----- Entries supplied -----

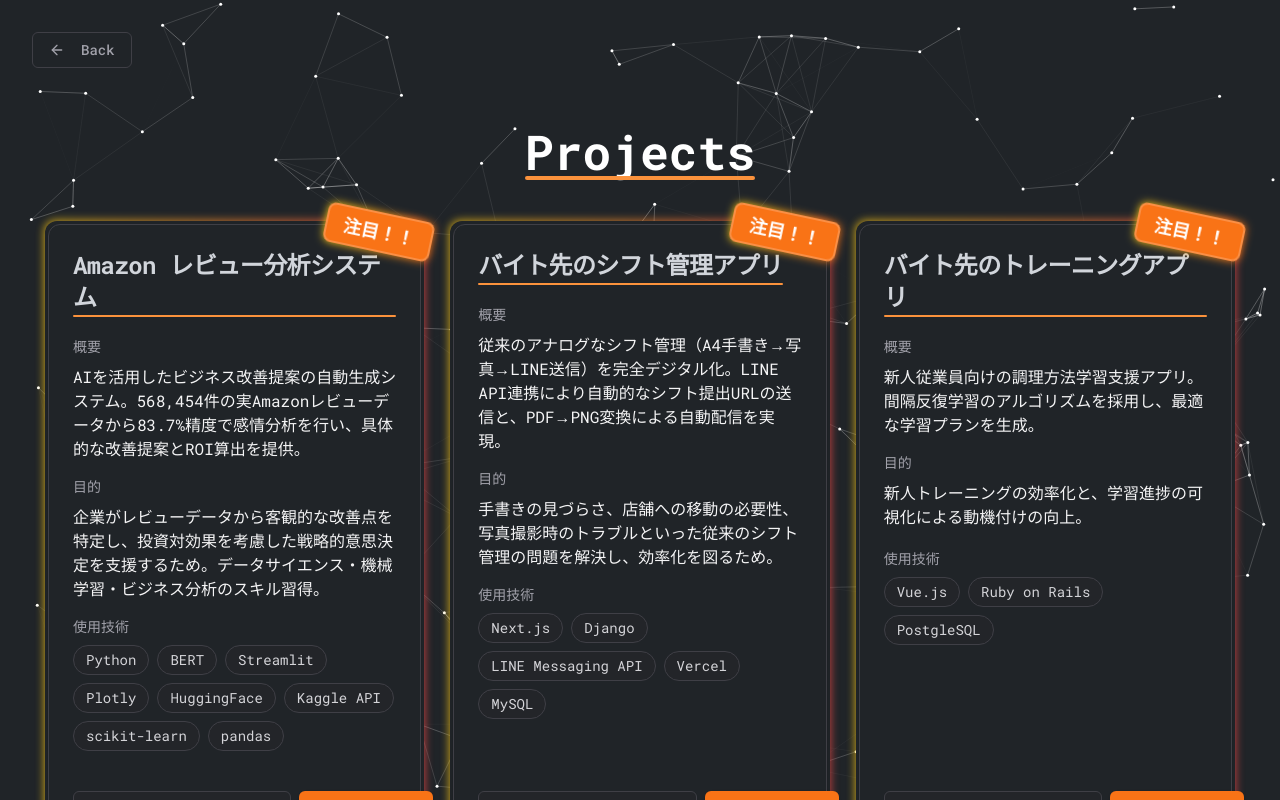
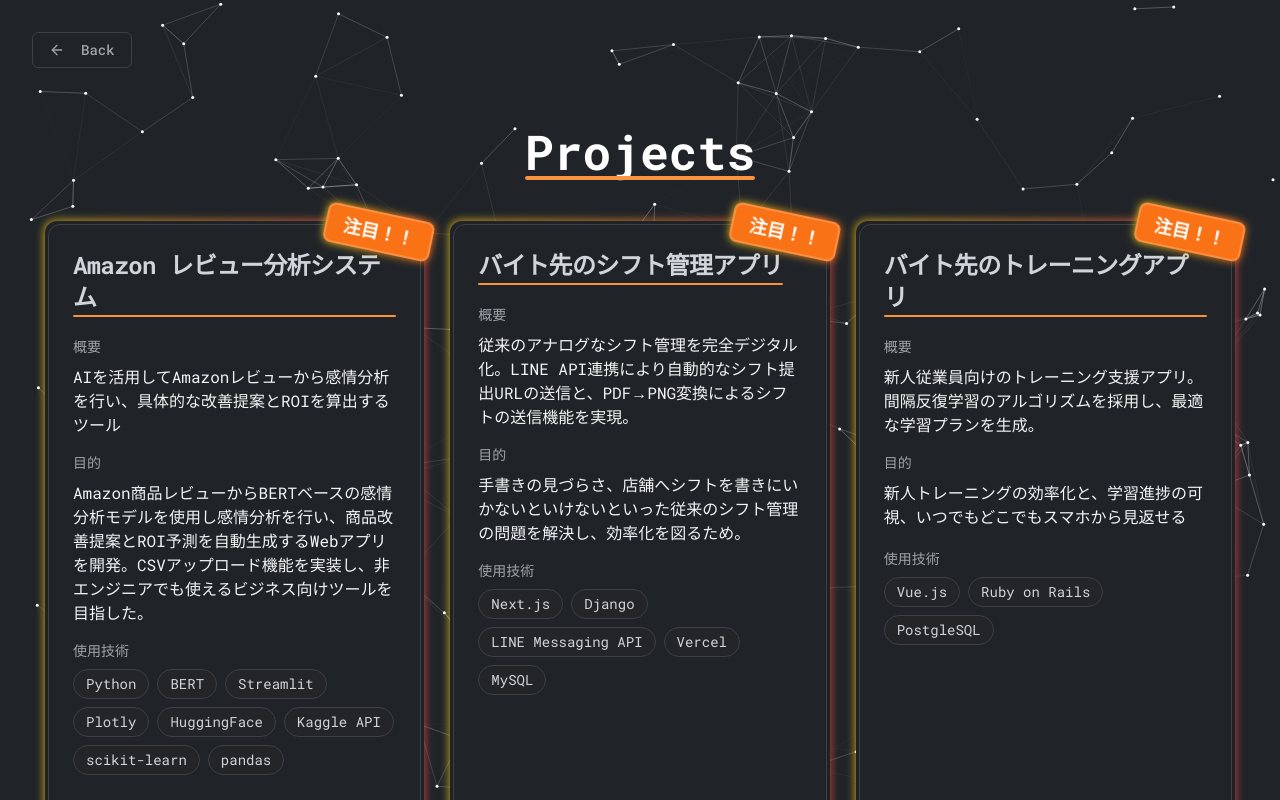
Before and after one commit to temmie0232/my-portfolio, a Next.js app: page /apps in a window 1280 px wide. Shown: the top 800 px of the page. Built offline with nearby package versions, Linux system fonts and the light colour scheme.

Commit message:
update: 内容の更新

```diff
--- a/src/app/apps/page.tsx
+++ b/src/app/apps/page.tsx
@@ -13,8 +13,8 @@
     const projects = [
         {
             title: "Amazon レビュー分析システム",
-            description: "AIを活用したビジネス改善提案の自動生成システム。568,454件の実Amazonレビューデータから83.7%精度で感情分析を行い、具体的な改善提案とROI算出を提供。",
-            purpose: "企業がレビューデータから客観的な改善点を特定し、投資対効果を考慮した戦略的意思決定を支援するため。データサイエンス・機械学習・ビジネス分析のスキル習得。",
+            description: "AIを活用してAmazonレビューから感情分析を行い、具体的な改善提案とROIを算出するツール",
+            purpose: "Amazon商品レビューからBERTベースの感情分析モデルを使用し感情分析を行い、商品改善提案とROI予測を自動生成するWebアプリを開発。CSVアップロード機能を実装し、非エンジニアでも使えるビジネス向けツールを目指した。",
             tools: ["Python", "BERT", "Streamlit", "Plotly", "HuggingFace", "Kaggle API", "scikit-learn", "pandas"],
             projectUrl: "/apps/amazon-review-analyzer",
             isFeatured: true,
@@ -22,8 +22,8 @@
         },
         {
             title: "バイト先のシフト管理アプリ",
-            description: "従来のアナログなシフト管理（A4手書き→写真→LINE送信）を完全デジタル化。LINE API連携により自動的なシフト提出URLの送信と、PDF→PNG変換による自動配信を実現。",
-            purpose: "手書きの見づらさ、店舗への移動の必要性、写真撮影時のトラブルといった従来のシフト管理の問題を解決し、効率化を図るため。",
+            description: "従来のアナログなシフト管理を完全デジタル化。LINE API連携により自動的なシフト提出URLの送信と、PDF→PNG変換によるシフトの送信機能を実現。",
+            purpose: "手書きの見づらさ、店舗へシフトを書きにいかないといけないといった従来のシフト管理の問題を解決し、効率化を図るため。",
             tools: ["Next.js", "Django", "LINE Messaging API", "Vercel", "MySQL"],
             projectUrl: "/apps/shift-manager",
             isFeatured: true,
@@ -31,8 +31,8 @@
         },
         {
             title: "バイト先のトレーニングアプリ",
-            description: "新人従業員向けの調理方法学習支援アプリ。間隔反復学習のアルゴリズムを採用し、最適な学習プランを生成。",
-            purpose: "新人トレーニングの効率化と、学習進捗の可視化による動機付けの向上。",
+            description: "新人従業員向けのトレーニング支援アプリ。間隔反復学習のアルゴリズムを採用し、最適な学習プランを生成。",
+            purpose: "新人トレーニングの効率化と、学習進捗の可視、いつでもどこでもスマホから見返せる",
             tools: ["Vue.js", "Ruby on Rails", "PostgleSQL",],
             projectUrl: "/apps/cafe-training",
             isFeatured: true,
```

-----

Problem details | Copy every record exactly; no pictures.

Problem solution |
Before and after one commit to temmie0232/my-portfolio, a Next.js app: page /apps in a window 1280 px wide. Shown: the top 800 px of the page. Built offline with nearby package versions, Linux system fonts and the light colour scheme.

Commit message:
update: 内容の更新

```diff
--- a/src/app/apps/page.tsx
+++ b/src/app/apps/page.tsx
@@ -13,8 +13,8 @@
     const projects = [
         {
             title: "Amazon レビュー分析システム",
-            description: "AIを活用したビジネス改善提案の自動生成システム。568,454件の実Amazonレビューデータから83.7%精度で感情分析を行い、具体的な改善提案とROI算出を提供。",
-            purpose: "企業がレビューデータから客観的な改善点を特定し、投資対効果を考慮した戦略的意思決定を支援するため。データサイエンス・機械学習・ビジネス分析のスキル習得。",
+            description: "AIを活用してAmazonレビューから感情分析を行い、具体的な改善提案とROIを算出するツール",
+            purpose: "Amazon商品レビューからBERTベースの感情分析モデルを使用し感情分析を行い、商品改善提案とROI予測を自動生成するWebアプリを開発。CSVアップロード機能を実装し、非エンジニアでも使えるビジネス向けツールを目指した。",
             tools: ["Python", "BERT", "Streamlit", "Plotly", "HuggingFace", "Kaggle API", "scikit-learn", "pandas"],
             projectUrl: "/apps/amazon-review-analyzer",
             isFeatured: true,
@@ -22,8 +22,8 @@
         },
         {
             title: "バイト先のシフト管理アプリ",
-            description: "従来のアナログなシフト管理（A4手書き→写真→LINE送信）を完全デジタル化。LINE API連携により自動的なシフト提出URLの送信と、PDF→PNG変換による自動配信を実現。",
-            purpose: "手書きの見づらさ、店舗への移動の必要性、写真撮影時のトラブルといった従来のシフト管理の問題を解決し、効率化を図るため。",
+            description: "従来のアナログなシフト管理を完全デジタル化。LINE API連携により自動的なシフト提出URLの送信と、PDF→PNG変換によるシフトの送信機能を実現。",
+            purpose: "手書きの見づらさ、店舗へシフトを書きにいかないといけないといった従来のシフト管理の問題を解決し、効率化を図るため。",
             tools: ["Next.js", "Django", "LINE Messaging API", "Vercel", "MySQL"],
             projectUrl: "/apps/shift-manager",
             isFeatured: true,
@@ -31,8 +31,8 @@
         },
         {
             title: "バイト先のトレーニングアプリ",
-            description: "新人従業員向けの調理方法学習支援アプリ。間隔反復学習のアルゴリズムを採用し、最適な学習プランを生成。",
-            purpose: "新人トレーニングの効率化と、学習進捗の可視化による動機付けの向上。",
+            description: "新人従業員向けのトレーニング支援アプリ。間隔反復学習のアルゴリズムを採用し、最適な学習プランを生成。",
+            purpose: "新人トレーニングの効率化と、学習進捗の可視、いつでもどこでもスマホから見返せる",
             tools: ["Vue.js", "Ruby on Rails", "PostgleSQL",],
             projectUrl: "/apps/cafe-training",
             isFeatured: true,
```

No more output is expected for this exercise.